→ What the task requires
Apart from the pictures, print the data below exactly as given.

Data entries

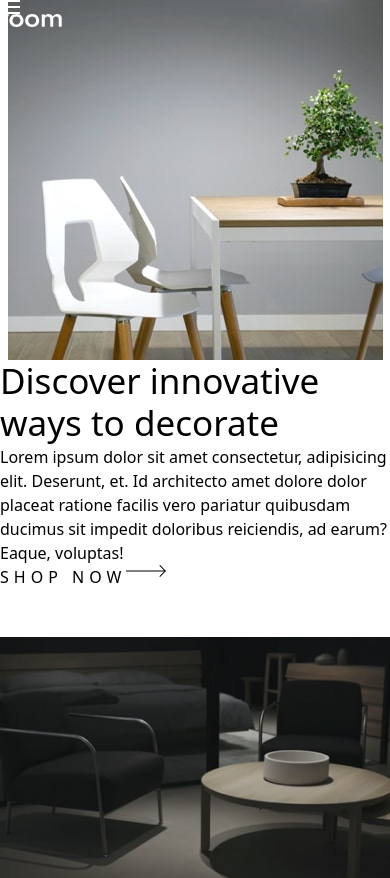
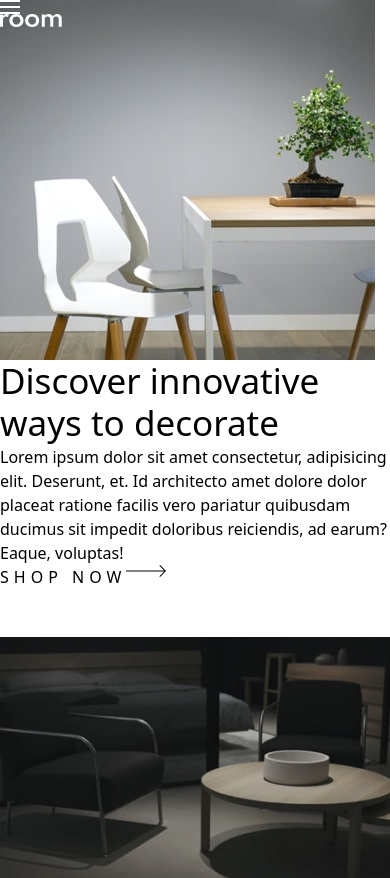
Before and after one commit to noklash/vite-8, a React (Vite) app in the folder my-project/: page / in a window 390 px wide. Shown: the top 878 px of the page. Built offline with nearby package versions, Linux system fonts and the light colour scheme.

Commit message:
centered the image for mobile

```diff
--- a/my-project/src/index.css
+++ b/my-project/src/index.css
@@ -24,10 +24,7 @@
 .hero--img{
     width: 100%;
 }
-.hero-i{
-    margin-left: auto;
-    margin-right: auto;
-}
+
 @media(min-width:470px){
     .hero{
         display: flex;
@@ -39,6 +36,11 @@
         width:40%;
         margin-top: 8rem;
 
+    }
+
+    .hero-i{
+        margin-left: auto;
+        margin-right: auto;
     }
 }
 
```
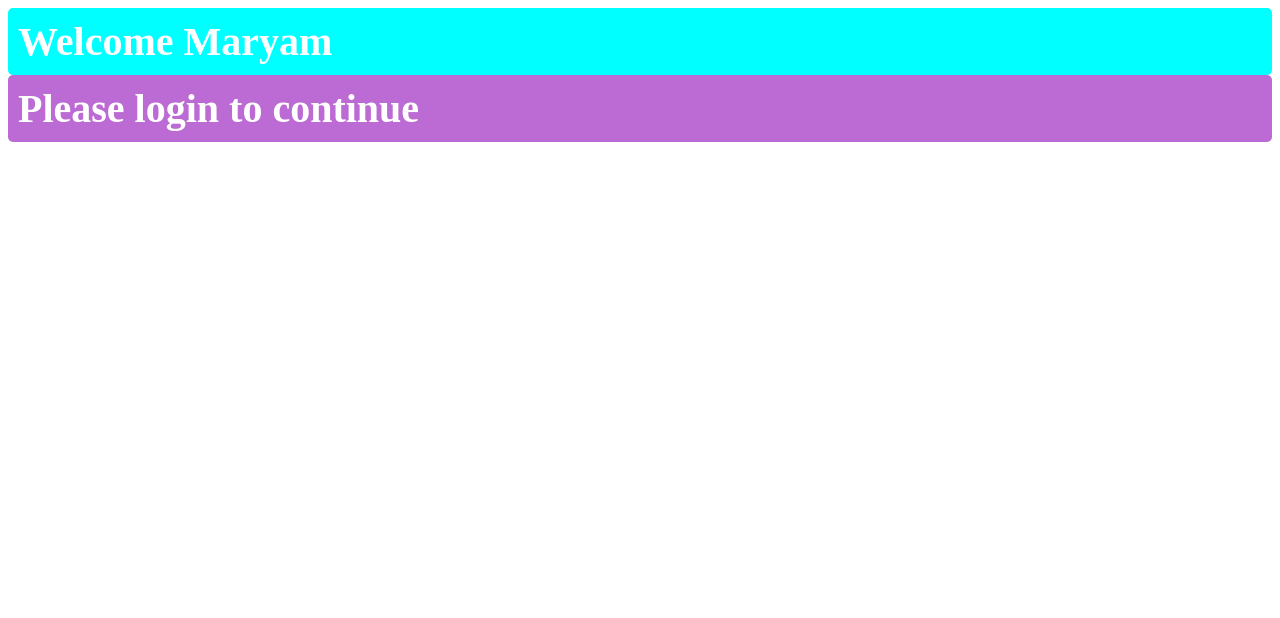
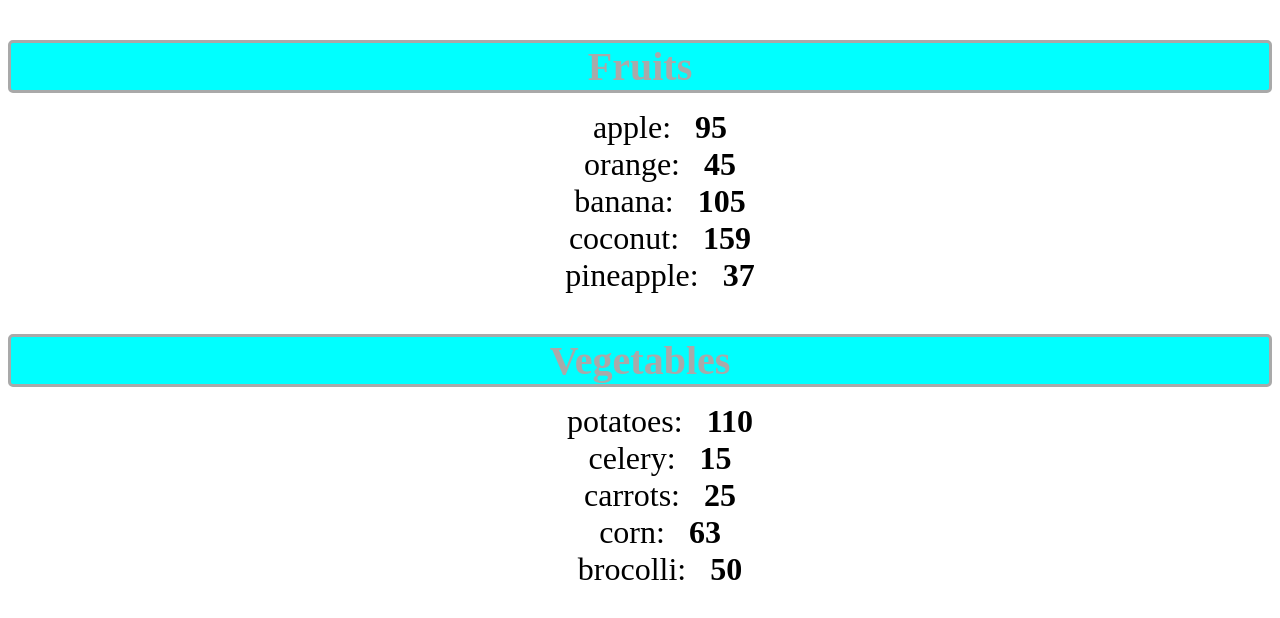
Before and after one commit to marykhodaparast/second_ReactJs, a React (Vite) app in the folder vite-project/: page / in a window 1280 px wide. Shown: the top 618 px of the page. Built offline with nearby package versions, Linux system fonts and the light colour scheme.

Commit message:
work on List Part 1

```diff
--- a/vite-project/src/App.jsx
+++ b/vite-project/src/App.jsx
@@ -1,10 +1,25 @@
-import UserGreeting from "./UserGreeting.jsx";
+import List from "./List.jsx";
 
 function App() {
+  const fruits = [
+    { id: 1, name: "apple", calaries: 95 },
+    { id: 2, name: "orange", calaries: 45 },
+    { id: 3, name: "banana", calaries: 105 },
+    { id: 4, name: "coconut", calaries: 159 },
+    { id: 5, name: "pineapple", calaries: 37 },
+  ];
+
+  const vegetables = [
+    { id: 6, name: "potatoes", calaries: 110 },
+    { id: 7, name: "celery", calaries: 15 },
+    { id: 8, name: "carrots", calaries: 25 },
+    { id: 9, name: "corn", calaries: 63 },
+    { id: 10, name: "brocolli", calaries: 50 },
+  ];
   return (
     <>
-      <UserGreeting isLoggedIn={true} username="Maryam"/>
-      <UserGreeting/>
+      <List items={fruits} category="Fruits" />
+      <List items={vegetables} category="Vegetables" />
     </>
   );
 }
--- /dev/null
+++ b/vite-project/src/List.jsx
@@ -0,0 +1,33 @@
+function List(props) {
+//   const fruits = [
+//     { id: 1, name: "apple", calaries: 95 },
+//     { id: 2, name: "orange", calaries: 45 },
+//     { id: 3, name: "banana", calaries: 105 },
+//     { id: 4, name: "coconut", calaries: 159 },
+//     { id: 5, name: "pineapple", calaries: 37 },
+//   ];
+
+  //fruits.sort((a,b) => a.name.localeCompare(b.name));ALPHABETICAL
+  //fruits.sort((a,b) => b.name.localeCompare(a.name));REVERSE ALPHABETICAL
+  //fruits.sort((a,b) => a.calaries - b.calaries);NUMERIC ORDER
+  //fruits.sort((a, b) => b.calaries - a.calaries); //REVERSE NUMERIC ORDER
+
+  //const lowCalFruits = fruits.filter(fruit => fruit.calaries < 100)
+  //const highCalFruits = fruits.filter(fruit => fruit.calaries >= 100)
+
+  const category = props.category;
+  const itemList = props.items;
+  const listItems = itemList.map((item) => (
+    <li key={item.id}>
+      {item.name}: &nbsp; <b>{item.calaries}</b>
+    </li>
+  ));
+
+  return (
+    <>
+      <h3 className="list-category">{category}</h3>
+      <ol className="list-items">{listItems}</ol>
+    </>
+  );
+}
+export default List;
--- a/vite-project/src/UserGreeting.jsx
+++ /dev/null
@@ -1,23 +0,0 @@
-import PropTypes from "prop-types";
-function UserGreeting(props) {
-  //   if (props.isLoggedIn) {
-  //     return <h2>Welcome {props.username}</h2>;
-  //   }
-  //   return <h2>Please login to continue</h2>;
-  const welcomeMessage = (
-    <h2 className="welcome-message">Welcome {props.username}</h2>
-  );
-  const loginPrompt = (
-    <h2 className="login-prompt">Please login to continue</h2>
-  );
-  return props.isLoggedIn ? welcomeMessage : loginPrompt;
-}
-UserGreeting.proptypes = {
-  isLoggedIn: PropTypes.bool,
-  username: PropTypes.string,
-};
-UserGreeting.defaultProps = {
-  isLoggedIn: false,
-  username: 'Guest',
-};
-export default UserGreeting;
--- a/vite-project/src/index.css
+++ b/vite-project/src/index.css
@@ -1,28 +1,25 @@
-.student {
-    font-family: Arial, sans-serif;
-    font-size: 2em;
-    padding: 10px;
-    border: 1px solid hsla(0, 0%, 50%, 0.8);
+.list-category {
+    font-size: 2.5em;
+    font-weight: bold;
+    color: darkgrey;
+    margin-bottom: 10px;
+    text-align: center;
+    border: 3px solid;
+    border-radius: 5px;
+    background-color: aqua;
 }
 
-.student p {
+.list-items li {
+    font-size: 2em;
+    list-style: none;
+    color: black;
+    text-align: center;
     margin: 0;
+
 }
 
-.welcome-message {
-    font-size: 2.5em;
-    background-color: aqua;
-    color: white;
-    padding: 10px;
-    border-radius: 5px;
-    margin: 0;
+.list-items li:hover {
+    color: yellow;
+    cursor: pointer;
+
 }
-
-.login-prompt {
-    font-size: 2.5em;
-    background-color: rgb(189, 107, 212);
-    color: white;
-    padding: 10px;
-    border-radius: 5px;
-    margin: 0;
-}
```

→ Written solution
Before and after one commit to noklash/vite-8, a React (Vite) app in the folder my-project/: page / in a window 390 px wide. Shown: the top 878 px of the page. Built offline with nearby package versions, Linux system fonts and the light colour scheme.

Commit message:
centered the image for mobile

```diff
--- a/my-project/src/index.css
+++ b/my-project/src/index.css
@@ -24,10 +24,7 @@
 .hero--img{
     width: 100%;
 }
-.hero-i{
-    margin-left: auto;
-    margin-right: auto;
-}
+
 @media(min-width:470px){
     .hero{
         display: flex;
@@ -39,6 +36,11 @@
         width:40%;
         margin-top: 8rem;
 
+    }
+
+    .hero-i{
+        margin-left: auto;
+        margin-right: auto;
     }
 }
 
```
Before and after one commit to marykhodaparast/second_ReactJs, a React (Vite) app in the folder vite-project/: page / in a window 1280 px wide. Shown: the top 618 px of the page. Built offline with nearby package versions, Linux system fonts and the light colour scheme.

Commit message:
work on List Part 1

```diff
--- a/vite-project/src/App.jsx
+++ b/vite-project/src/App.jsx
@@ -1,10 +1,25 @@
-import UserGreeting from "./UserGreeting.jsx";
+import List from "./List.jsx";
 
 function App() {
+  const fruits = [
+    { id: 1, name: "apple", calaries: 95 },
+    { id: 2, name: "orange", calaries: 45 },
+    { id: 3, name: "banana", calaries: 105 },
+    { id: 4, name: "coconut", calaries: 159 },
+    { id: 5, name: "pineapple", calaries: 37 },
+  ];
+
+  const vegetables = [
+    { id: 6, name: "potatoes", calaries: 110 },
+    { id: 7, name: "celery", calaries: 15 },
+    { id: 8, name: "carrots", calaries: 25 },
+    { id: 9, name: "corn", calaries: 63 },
+    { id: 10, name: "brocolli", calaries: 50 },
+  ];
   return (
     <>
-      <UserGreeting isLoggedIn={true} username="Maryam"/>
-      <UserGreeting/>
+      <List items={fruits} category="Fruits" />
+      <List items={vegetables} category="Vegetables" />
     </>
   );
 }
--- /dev/null
+++ b/vite-project/src/List.jsx
@@ -0,0 +1,33 @@
+function List(props) {
+//   const fruits = [
+//     { id: 1, name: "apple", calaries: 95 },
+//     { id: 2, name: "orange", calaries: 45 },
+//     { id: 3, name: "banana", calaries: 105 },
+//     { id: 4, name: "coconut", calaries: 159 },
+//     { id: 5, name: "pineapple", calaries: 37 },
+//   ];
+
+  //fruits.sort((a,b) => a.name.localeCompare(b.name));ALPHABETICAL
+  //fruits.sort((a,b) => b.name.localeCompare(a.name));REVERSE ALPHABETICAL
+  //fruits.sort((a,b) => a.calaries - b.calaries);NUMERIC ORDER
+  //fruits.sort((a, b) => b.calaries - a.calaries); //REVERSE NUMERIC ORDER
+
+  //const lowCalFruits = fruits.filter(fruit => fruit.calaries < 100)
+  //const highCalFruits = fruits.filter(fruit => fruit.calaries >= 100)
+
+  const category = props.category;
+  const itemList = props.items;
+  const listItems = itemList.map((item) => (
+    <li key={item.id}>
+      {item.name}: &nbsp; <b>{item.calaries}</b>
+    </li>
+  ));
+
+  return (
+    <>
+      <h3 className="list-category">{category}</h3>
+      <ol className="list-items">{listItems}</ol>
+    </>
+  );
+}
+export default List;
--- a/vite-project/src/UserGreeting.jsx
+++ /dev/null
@@ -1,23 +0,0 @@
-import PropTypes from "prop-types";
-function UserGreeting(props) {
-  //   if (props.isLoggedIn) {
-  //     return <h2>Welcome {props.username}</h2>;
-  //   }
-  //   return <h2>Please login to continue</h2>;
-  const welcomeMessage = (
-    <h2 className="welcome-message">Welcome {props.username}</h2>
-  );
-  const loginPrompt = (
-    <h2 className="login-prompt">Please login to continue</h2>
-  );
-  return props.isLoggedIn ? welcomeMessage : loginPrompt;
-}
-UserGreeting.proptypes = {
-  isLoggedIn: PropTypes.bool,
-  username: PropTypes.string,
-};
-UserGreeting.defaultProps = {
-  isLoggedIn: false,
-  username: 'Guest',
-};
-export default UserGreeting;
--- a/vite-project/src/index.css
+++ b/vite-project/src/index.css
@@ -1,28 +1,25 @@
-.student {
-    font-family: Arial, sans-serif;
-    font-size: 2em;
-    padding: 10px;
-    border: 1px solid hsla(0, 0%, 50%, 0.8);
+.list-category {
+    font-size: 2.5em;
+    font-weight: bold;
+    color: darkgrey;
+    margin-bottom: 10px;
+    text-align: center;
+    border: 3px solid;
+    border-radius: 5px;
+    background-color: aqua;
 }
 
-.student p {
+.list-items li {
+    font-size: 2em;
+    list-style: none;
+    color: black;
+    text-align: center;
     margin: 0;
+
 }
 
-.welcome-message {
-    font-size: 2.5em;
-    background-color: aqua;
-    color: white;
-    padding: 10px;
-    border-radius: 5px;
-    margin: 0;
+.list-items li:hover {
+    color: yellow;
+    cursor: pointer;
+
 }
-
-.login-prompt {
-    font-size: 2.5em;
-    background-color: rgb(189, 107, 212);
-    color: white;
-    padding: 10px;
-    border-radius: 5px;
-    margin: 0;
-}
```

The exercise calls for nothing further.